◆ EXERCISE PROMPT: For each line below that includes the string "README", show the whole line.

═══ EXERCISE INPUTS ═══

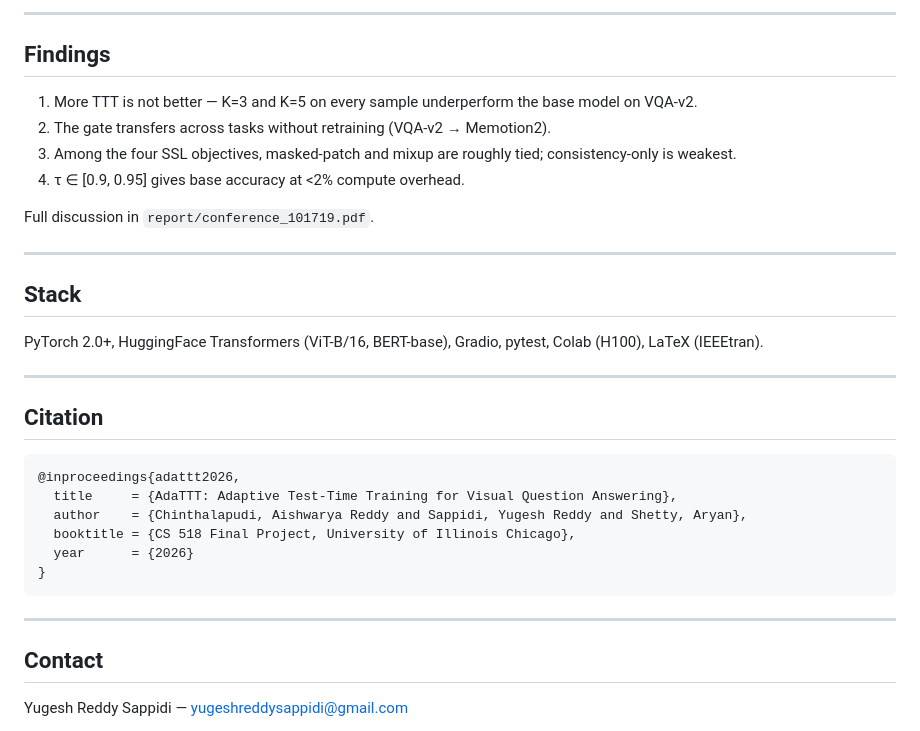
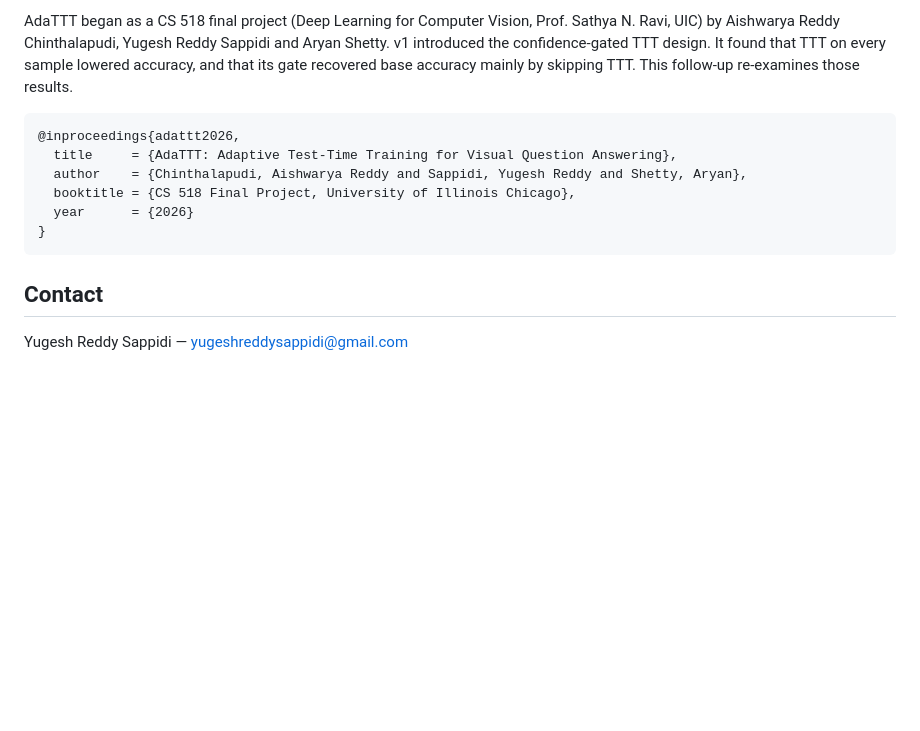
Before and after one commit to Yugesh-reddy/AdaTTT-Adaptive-Test-Time-Training, a Markdown page: README.md, the part around one of its changes. Drawn GitHub-style; blank space fills up the shorter version.

Commit message:
Rewrite the README as the project front page

````diff
--- a/README.md
+++ b/README.md
@@ -138,23 +124,4 @@ The Gradio UI exposes τ and K as sliders so you can move along the Pareto front
----
-
-## Findings
-
-1. More TTT is not better — K=3 and K=5 on every sample underperform the base model on VQA-v2.
-2. The gate transfers across tasks without retraining (VQA-v2 → Memotion2).
-3. Among the four SSL objectives, masked-patch and mixup are roughly tied; consistency-only is weakest.
-4. τ ∈ [0.9, 0.95] gives base accuracy at <2% compute overhead.
-
-Full discussion in `report/conference_101719.pdf`.
-
----
-
-## Stack
-
-PyTorch 2.0+, HuggingFace Transformers (ViT-B/16, BERT-base), Gradio, pytest, Colab (H100), LaTeX (IEEEtran).
-
----
-
-## Citation
+AdaTTT began as a CS 518 final project (Deep Learning for Computer Vision, Prof. Sathya N. Ravi, UIC) by Aishwarya Reddy Chinthalapudi, Yugesh Reddy Sappidi and Aryan Shetty. v1 introduced the confidence-gated TTT design. It found that TTT on every sample lowered accuracy, and that its gate recovered base accuracy mainly by skipping TTT. This follow-up re-examines those results.
 
 ```bibtex
 @inproceedings{adattt2026,
@@ -165,8 +132,6 @@ PyTorch 2.0+, HuggingFace Transformers (ViT-B/16, BERT-base), Gradio, pytest, Co
 }
 ```
 
----
-
 ## Contact
 
 Yugesh Reddy Sappidi — yugeshreddysappidi@gmail.com
````
Also changed, not shown: other parts of README.md (+86 -100 lines).
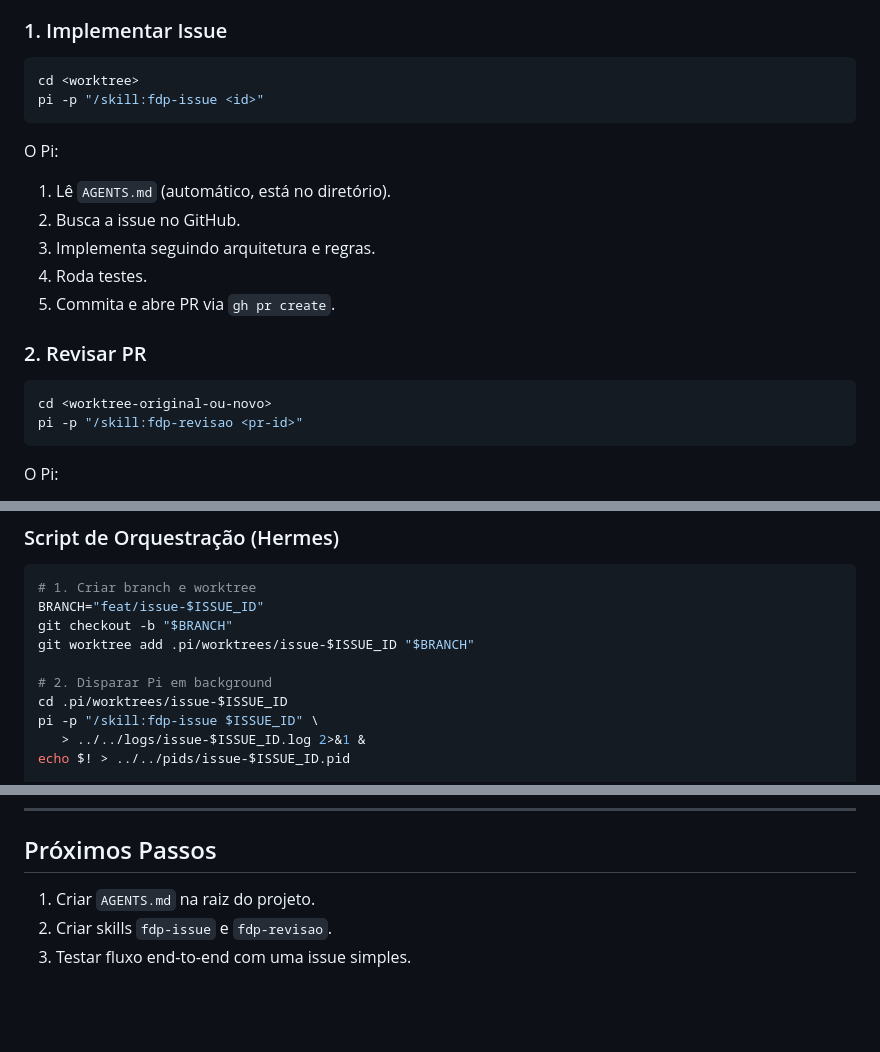
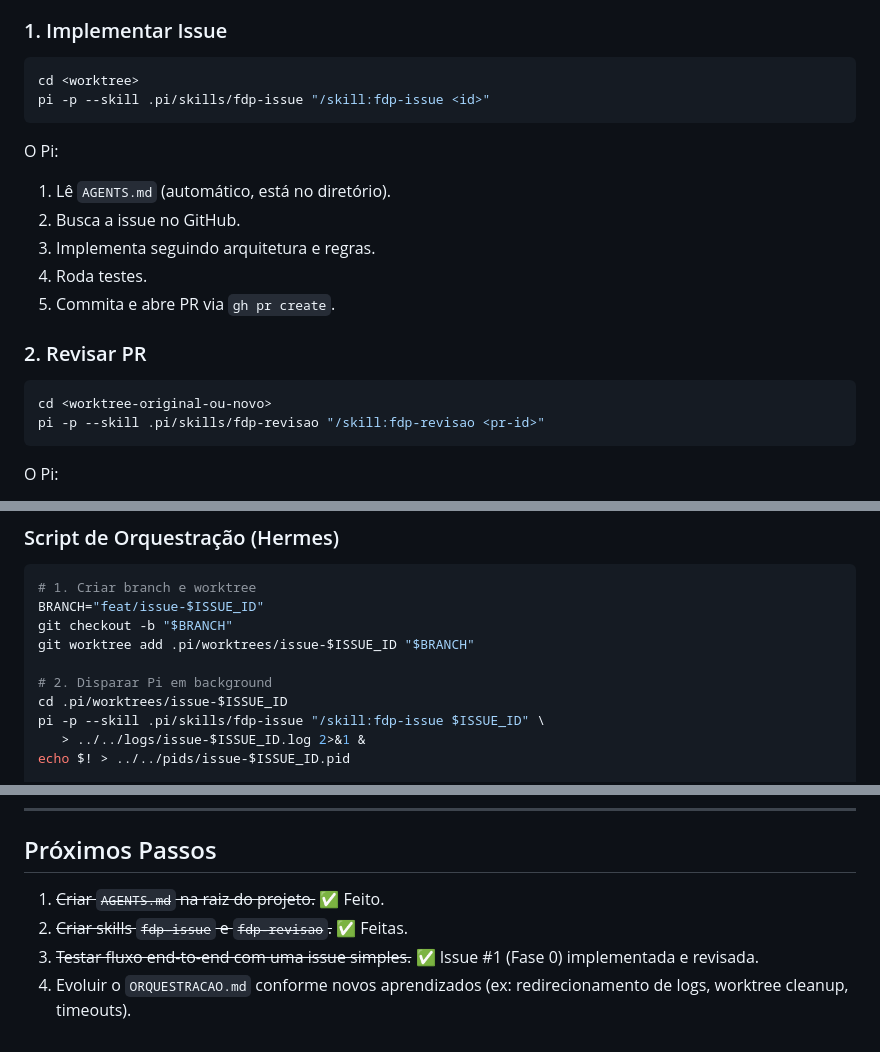
Before and after one commit to Dhinihan/fdp-online, a Markdown page: ORQUESTRACAO.md, 3 parts joined by grey strips. Rendered like a GitHub page; blank space fills up the shorter version.

Commit message:
docs: corrige comandos Pi no ORQUESTRACAO.md
Adiciona --skill nos comandos de Pi para registrar as skills
antes de invocá-las com /skill:. Atualiza Próximos Passos.

````diff
--- a/ORQUESTRACAO.md
+++ b/ORQUESTRACAO.md
@@ -23,7 +23,7 @@ O Pi está instalado via nvm e configurado com **kimi2.5**.
 
 ```bash
 cd <worktree>
-pi -p "/skill:fdp-issue <id>"
+pi -p --skill .pi/skills/fdp-issue "/skill:fdp-issue <id>"
 ```
 
 O Pi:
@@ -37,7 +37,7 @@ O Pi:
 
 ```bash
 cd <worktree-original-ou-novo>
-pi -p "/skill:fdp-revisao <pr-id>"
+pi -p --skill .pi/skills/fdp-revisao "/skill:fdp-revisao <pr-id>"
 ```
 
 O Pi:
@@ -69,7 +69,7 @@ git worktree add .pi/worktrees/issue-$ISSUE_ID "$BRANCH"
 
 # 2. Disparar Pi em background
 cd .pi/worktrees/issue-$ISSUE_ID
-pi -p "/skill:fdp-issue $ISSUE_ID" \
+pi -p --skill .pi/skills/fdp-issue "/skill:fdp-issue $ISSUE_ID" \
    > ../../logs/issue-$ISSUE_ID.log 2>&1 &
 echo $! > ../../pids/issue-$ISSUE_ID.pid
 
@@ -131,6 +131,7 @@ As skills ficam em `.pi/skills/` dentro do repo:
 
 ## Próximos Passos
 
-1. Criar `AGENTS.md` na raiz do projeto.
-2. Criar skills `fdp-issue` e `fdp-revisao`.
-3. Testar fluxo end-to-end com uma issue simples.
+1. ~~Criar `AGENTS.md` na raiz do projeto.~~ ✅ Feito.
+2. ~~Criar skills `fdp-issue` e `fdp-revisao`.~~ ✅ Feitas.
+3. ~~Testar fluxo end-to-end com uma issue simples.~~ ✅ Issue #1 (Fase 0) implementada e revisada.
+4. Evoluir o `ORQUESTRACAO.md` conforme novos aprendizados (ex: redirecionamento de logs, worktree cleanup, timeouts).
````
Also changed, not shown: other parts of ORQUESTRACAO.md (+2 -2 lines).
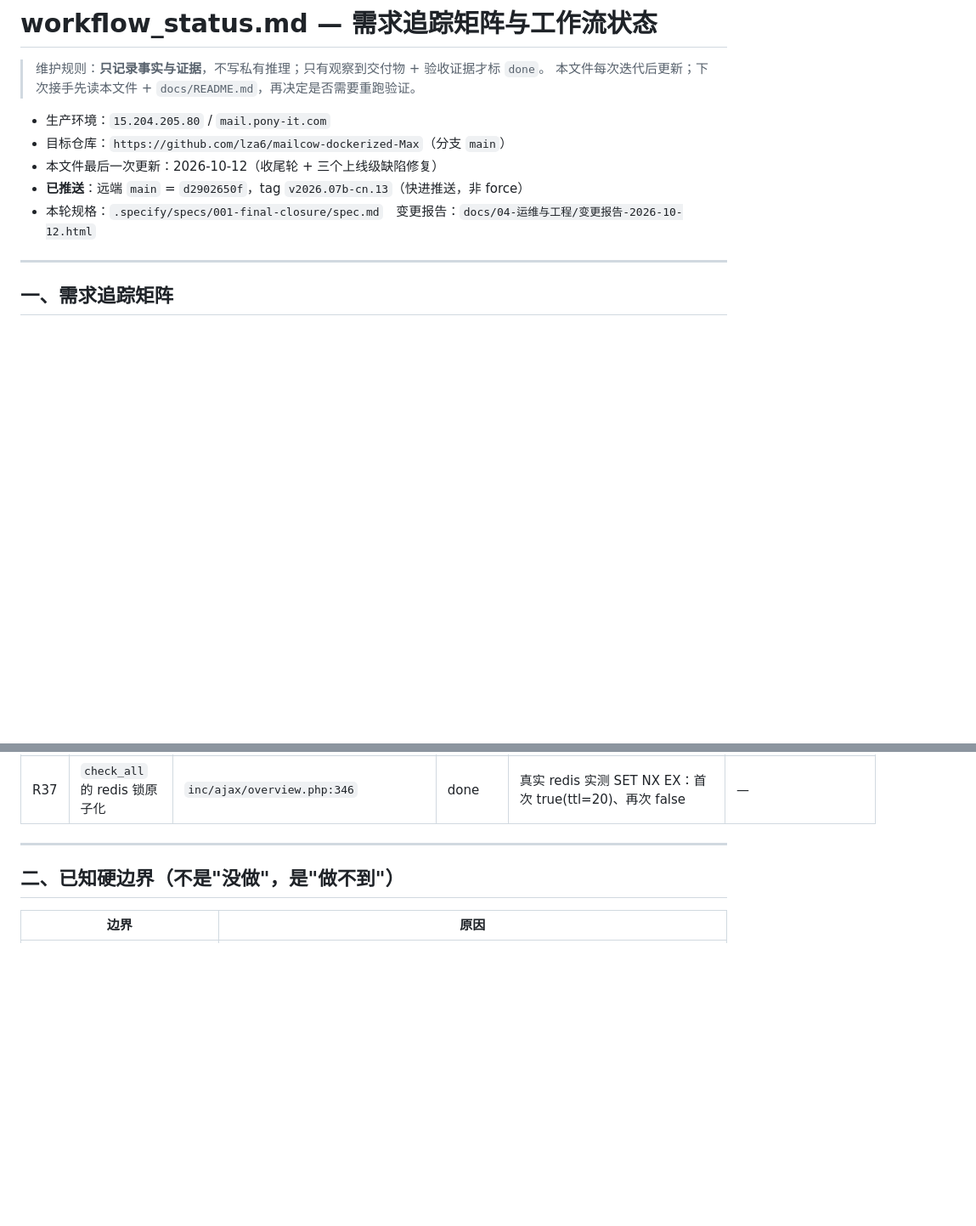
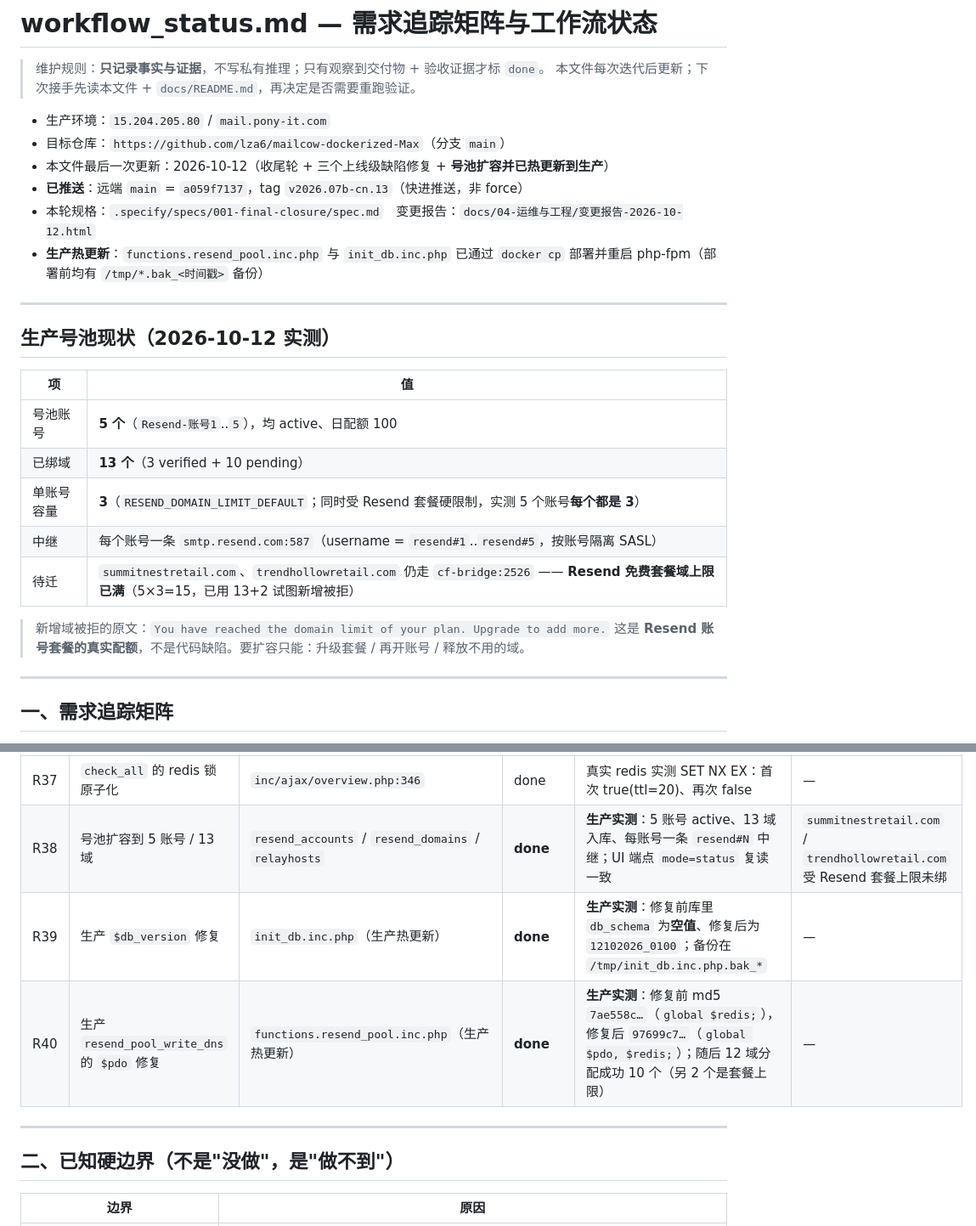
Before and after one commit to lza6/mailcow-dockerized-Max, a Markdown page: workflow_status.md, 2 parts joined by grey strips. Shown at 85% size. Rendered like a GitHub page; blank space fills up the shorter version.

Commit message:
docs(status): 记录生产热更新与号池扩容实测结果
- 号池扩到 5 账号 / 13 域（生产实测），新增 R38-R40
- 记录两个已热更新到生产的修复及其前后 md5 对比：
  · init_db.inc.php：$db_version 注释→活代码，库里 db_schema 从空值→12102026_0100
  · functions.resend_pool.inc.php：write_dns 补 global $pdo，域分配恢复可用
- 记录 Resend 套餐真实上限（每账号 3 域，5 账号已满），
  以及 summitnestretail.com / trendhollowretail.com 因此未绑、仍走 cf-bridge
- 补「生产号池现状」小节

Co-Authored-By: Claude Opus 5 (1M context) <noreply@anthropic.com>

```diff
--- a/workflow_status.md
+++ b/workflow_status.md
@@ -5,9 +5,25 @@
 
 - 生产环境：`15.204.205.80` / `mail.pony-it.com`
 - 目标仓库：`https://github.com/lza6/mailcow-dockerized-Max`（分支 `main`）
-- 本文件最后一次更新：2026-10-12（收尾轮 + 三个上线级缺陷修复）
-- **已推送**：远端 `main` = `d2902650f`，tag `v2026.07b-cn.13`（快进推送，非 force）
+- 本文件最后一次更新：2026-10-12（收尾轮 + 三个上线级缺陷修复 + **号池扩容并已热更新到生产**）
+- **已推送**：远端 `main` = `a059f7137`，tag `v2026.07b-cn.13`（快进推送，非 force）
 - 本轮规格：`.specify/specs/001-final-closure/spec.md`　变更报告：`docs/04-运维与工程/变更报告-2026-10-12.html`
+- **生产热更新**：`functions.resend_pool.inc.php` 与 `init_db.inc.php` 已通过 `docker cp` 部署并重启 php-fpm（部署前均有 `/tmp/*.bak_<时间戳>` 备份）
+
+---
+
+## 生产号池现状（2026-10-12 实测）
+
+| 项 | 值 |
+|---|---|
+| 号池账号 | **5 个**（`Resend-账号1`..`5`），均 active、日配额 100 |
+| 已绑域 | **13 个**（3 verified + 10 pending） |
+| 单账号容量 | **3**（`RESEND_DOMAIN_LIMIT_DEFAULT`；同时受 Resend 套餐硬限制，实测 5 个账号**每个都是 3**） |
+| 中继 | 每个账号一条 `smtp.resend.com:587`（username = `resend#1`..`resend#5`，按账号隔离 SASL） |
+| 待迁 | `summitnestretail.com`、`trendhollowretail.com` 仍走 `cf-bridge:2526` —— **Resend 免费套餐域上限已满**（5×3=15，已用 13+2 试图新增被拒） |
+
+> 新增域被拒的原文：`You have reached the domain limit of your plan. Upgrade to add more.`
+> 这是 **Resend 账号套餐的真实配额**，不是代码缺陷。要扩容只能：升级套餐 / 再开账号 / 释放不用的域。
 
 ---
 
@@ -54,6 +70,9 @@
 | R35 | 号池绑定域名不再 500 | `functions.resend_pool.inc.php:387`（补 `global $pdo`） | **done** | 探针证实 `null->prepare()` 抛 `Error`、`catch (Exception)` 接不住 | **待真实点一次「绑定」复验**（会调 Resend/CF 计费接口） |
 | R36 | 号池写动作必须 POST + CSRF | `inc/ajax/resend_pool.php:40-73` | **done** | 四态实测：GET→405 / 无 token→403 / `$_POST` 被清空→403 / 正常→放行 | — |
 | R37 | `check_all` 的 redis 锁原子化 | `inc/ajax/overview.php:346` | done | 真实 redis 实测 SET NX EX：首次 true(ttl=20)、再次 false | — |
+| R38 | 号池扩容到 5 账号 / 13 域 | `resend_accounts` / `resend_domains` / `relayhosts` | **done** | **生产实测**：5 账号 active、13 域入库、每账号一条 `resend#N` 中继；UI 端点 `mode=status` 复读一致 | `summitnestretail.com` / `trendhollowretail.com` 受 Resend 套餐上限未绑 |
+| R39 | 生产 `$db_version` 修复 | `init_db.inc.php`（生产热更新） | **done** | **生产实测**：修复前库里 `db_schema` 为**空值**、修复后为 `12102026_0100`；备份在 `/tmp/init_db.inc.php.bak_*` | — |
+| R40 | 生产 `resend_pool_write_dns` 的 `$pdo` 修复 | `functions.resend_pool.inc.php`（生产热更新） | **done** | **生产实测**：修复前 md5 `7ae558c…`（`global $redis;`），修复后 `97699c7…`（`global $pdo, $redis;`）；随后 12 域分配成功 10 个（另 2 个是套餐上限） | — |
 
 ---
 
```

═══

◆ SOLUTION TO THIS TASK:
Before and after one commit to Yugesh-reddy/AdaTTT-Adaptive-Test-Time-Training, a Markdown page: README.md, the part around one of its changes. Drawn GitHub-style; blank space fills up the shorter version.
Rewrite the README as the project front page
--- a/README.md
+++ b/README.md
Also changed, not shown: other parts of README.md (+86 -100 lines).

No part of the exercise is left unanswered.